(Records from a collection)
---*---
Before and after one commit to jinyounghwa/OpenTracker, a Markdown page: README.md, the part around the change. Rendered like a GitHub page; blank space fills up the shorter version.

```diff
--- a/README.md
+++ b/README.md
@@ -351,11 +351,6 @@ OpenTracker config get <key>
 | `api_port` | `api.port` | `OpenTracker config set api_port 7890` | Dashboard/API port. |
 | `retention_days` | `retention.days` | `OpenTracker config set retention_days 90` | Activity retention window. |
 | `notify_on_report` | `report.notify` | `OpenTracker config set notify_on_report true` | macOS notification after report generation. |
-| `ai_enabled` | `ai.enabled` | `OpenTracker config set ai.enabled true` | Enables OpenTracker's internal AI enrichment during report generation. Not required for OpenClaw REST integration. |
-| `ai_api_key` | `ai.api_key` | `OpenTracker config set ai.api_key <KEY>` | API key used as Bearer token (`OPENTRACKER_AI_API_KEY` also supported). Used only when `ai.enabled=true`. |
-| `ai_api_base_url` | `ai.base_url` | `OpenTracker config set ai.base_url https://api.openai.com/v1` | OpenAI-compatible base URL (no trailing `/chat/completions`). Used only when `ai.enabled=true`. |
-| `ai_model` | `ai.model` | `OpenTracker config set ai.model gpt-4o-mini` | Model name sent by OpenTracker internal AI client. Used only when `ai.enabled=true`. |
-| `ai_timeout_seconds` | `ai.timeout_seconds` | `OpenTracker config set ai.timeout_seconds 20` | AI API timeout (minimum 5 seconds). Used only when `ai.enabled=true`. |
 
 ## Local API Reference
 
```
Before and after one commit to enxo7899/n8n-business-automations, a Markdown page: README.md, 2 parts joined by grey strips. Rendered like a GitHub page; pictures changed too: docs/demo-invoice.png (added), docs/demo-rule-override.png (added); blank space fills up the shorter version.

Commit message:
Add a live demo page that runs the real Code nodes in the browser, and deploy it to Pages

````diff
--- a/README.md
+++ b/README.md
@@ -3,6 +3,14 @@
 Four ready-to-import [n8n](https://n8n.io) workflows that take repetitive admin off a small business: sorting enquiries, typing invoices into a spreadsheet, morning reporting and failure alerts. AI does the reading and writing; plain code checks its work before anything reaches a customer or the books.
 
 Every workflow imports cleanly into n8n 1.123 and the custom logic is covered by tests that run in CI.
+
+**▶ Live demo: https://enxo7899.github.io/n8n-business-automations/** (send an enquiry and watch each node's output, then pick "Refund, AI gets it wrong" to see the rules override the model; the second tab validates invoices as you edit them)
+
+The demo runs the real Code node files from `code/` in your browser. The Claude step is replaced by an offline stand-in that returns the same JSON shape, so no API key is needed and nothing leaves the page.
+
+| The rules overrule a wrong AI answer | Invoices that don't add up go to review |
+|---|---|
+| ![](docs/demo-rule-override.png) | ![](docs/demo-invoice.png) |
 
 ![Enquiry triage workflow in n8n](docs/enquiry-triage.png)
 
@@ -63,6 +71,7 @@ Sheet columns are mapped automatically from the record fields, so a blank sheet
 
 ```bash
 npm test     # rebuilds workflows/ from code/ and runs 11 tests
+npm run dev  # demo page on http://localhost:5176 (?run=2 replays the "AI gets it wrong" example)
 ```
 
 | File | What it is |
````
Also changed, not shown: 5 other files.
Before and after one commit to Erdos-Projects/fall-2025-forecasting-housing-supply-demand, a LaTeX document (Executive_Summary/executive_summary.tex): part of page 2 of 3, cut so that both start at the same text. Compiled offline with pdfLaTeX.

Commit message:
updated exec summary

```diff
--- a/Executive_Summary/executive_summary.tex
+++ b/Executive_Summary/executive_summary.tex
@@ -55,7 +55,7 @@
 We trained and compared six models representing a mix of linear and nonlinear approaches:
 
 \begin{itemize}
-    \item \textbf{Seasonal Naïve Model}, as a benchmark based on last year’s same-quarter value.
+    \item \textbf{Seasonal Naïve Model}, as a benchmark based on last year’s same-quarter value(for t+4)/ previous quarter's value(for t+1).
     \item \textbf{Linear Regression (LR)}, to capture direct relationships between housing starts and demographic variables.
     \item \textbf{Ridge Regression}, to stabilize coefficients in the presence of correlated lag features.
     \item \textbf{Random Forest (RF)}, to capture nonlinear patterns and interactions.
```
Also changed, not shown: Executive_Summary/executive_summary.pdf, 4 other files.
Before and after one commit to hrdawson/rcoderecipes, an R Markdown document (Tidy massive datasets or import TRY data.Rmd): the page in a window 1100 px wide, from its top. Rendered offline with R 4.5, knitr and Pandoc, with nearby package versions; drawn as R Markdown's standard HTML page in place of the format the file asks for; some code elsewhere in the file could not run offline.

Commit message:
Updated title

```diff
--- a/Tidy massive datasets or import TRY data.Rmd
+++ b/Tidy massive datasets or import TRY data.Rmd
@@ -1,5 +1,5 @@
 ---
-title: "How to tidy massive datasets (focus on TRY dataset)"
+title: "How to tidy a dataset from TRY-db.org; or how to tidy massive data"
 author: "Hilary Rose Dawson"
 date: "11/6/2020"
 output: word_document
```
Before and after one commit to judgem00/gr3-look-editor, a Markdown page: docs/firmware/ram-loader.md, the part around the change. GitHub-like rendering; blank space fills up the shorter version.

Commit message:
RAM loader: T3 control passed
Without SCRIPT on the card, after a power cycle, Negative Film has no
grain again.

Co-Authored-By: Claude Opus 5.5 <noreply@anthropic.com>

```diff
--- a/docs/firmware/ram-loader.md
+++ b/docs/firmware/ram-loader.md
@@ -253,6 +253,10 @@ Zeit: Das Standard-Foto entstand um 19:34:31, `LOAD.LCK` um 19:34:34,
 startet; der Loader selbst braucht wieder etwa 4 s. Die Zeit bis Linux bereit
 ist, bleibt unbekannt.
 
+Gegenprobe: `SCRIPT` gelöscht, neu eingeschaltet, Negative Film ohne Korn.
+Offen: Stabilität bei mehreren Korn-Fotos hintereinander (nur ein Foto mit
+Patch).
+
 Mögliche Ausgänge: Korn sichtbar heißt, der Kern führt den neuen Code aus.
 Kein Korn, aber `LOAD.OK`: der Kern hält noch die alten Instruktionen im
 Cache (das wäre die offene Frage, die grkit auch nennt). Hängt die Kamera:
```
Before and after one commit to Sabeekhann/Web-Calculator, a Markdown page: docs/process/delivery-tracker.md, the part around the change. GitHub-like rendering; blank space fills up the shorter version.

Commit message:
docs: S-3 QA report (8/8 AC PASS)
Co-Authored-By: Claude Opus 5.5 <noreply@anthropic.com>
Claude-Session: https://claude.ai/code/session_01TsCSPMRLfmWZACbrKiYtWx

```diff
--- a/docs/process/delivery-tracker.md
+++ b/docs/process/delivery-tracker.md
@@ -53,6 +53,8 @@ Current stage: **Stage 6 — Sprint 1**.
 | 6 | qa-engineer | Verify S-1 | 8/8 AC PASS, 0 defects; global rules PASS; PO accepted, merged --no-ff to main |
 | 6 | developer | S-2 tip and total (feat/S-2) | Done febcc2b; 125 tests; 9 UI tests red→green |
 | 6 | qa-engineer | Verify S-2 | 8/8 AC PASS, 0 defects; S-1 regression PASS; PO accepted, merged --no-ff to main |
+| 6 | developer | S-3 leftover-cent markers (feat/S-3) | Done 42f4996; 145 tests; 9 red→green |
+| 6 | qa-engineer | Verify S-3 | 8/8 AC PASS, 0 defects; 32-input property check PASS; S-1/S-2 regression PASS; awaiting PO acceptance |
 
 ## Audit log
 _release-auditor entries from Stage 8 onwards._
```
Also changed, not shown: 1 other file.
---*---
### Exercise
Would you please copy every line in the data that contains the word "override"?

### Task output
Before and after one commit to enxo7899/n8n-business-automations, a Markdown page: README.md, 2 parts joined by grey strips. Rendered like a GitHub page; pictures changed too: docs/demo-invoice.png (added), docs/demo-rule-override.png (added); blank space fills up the shorter version.
+**▶ Live demo: https://enxo7899.github.io/n8n-business-automations/** (send an enquiry and watch each node's output, then pick "Refund, AI gets it wrong" to see the rules override the model; the second tab validates invoices as you edit them)
+| ![](docs/demo-rule-override.png) | ![](docs/demo-invoice.png) |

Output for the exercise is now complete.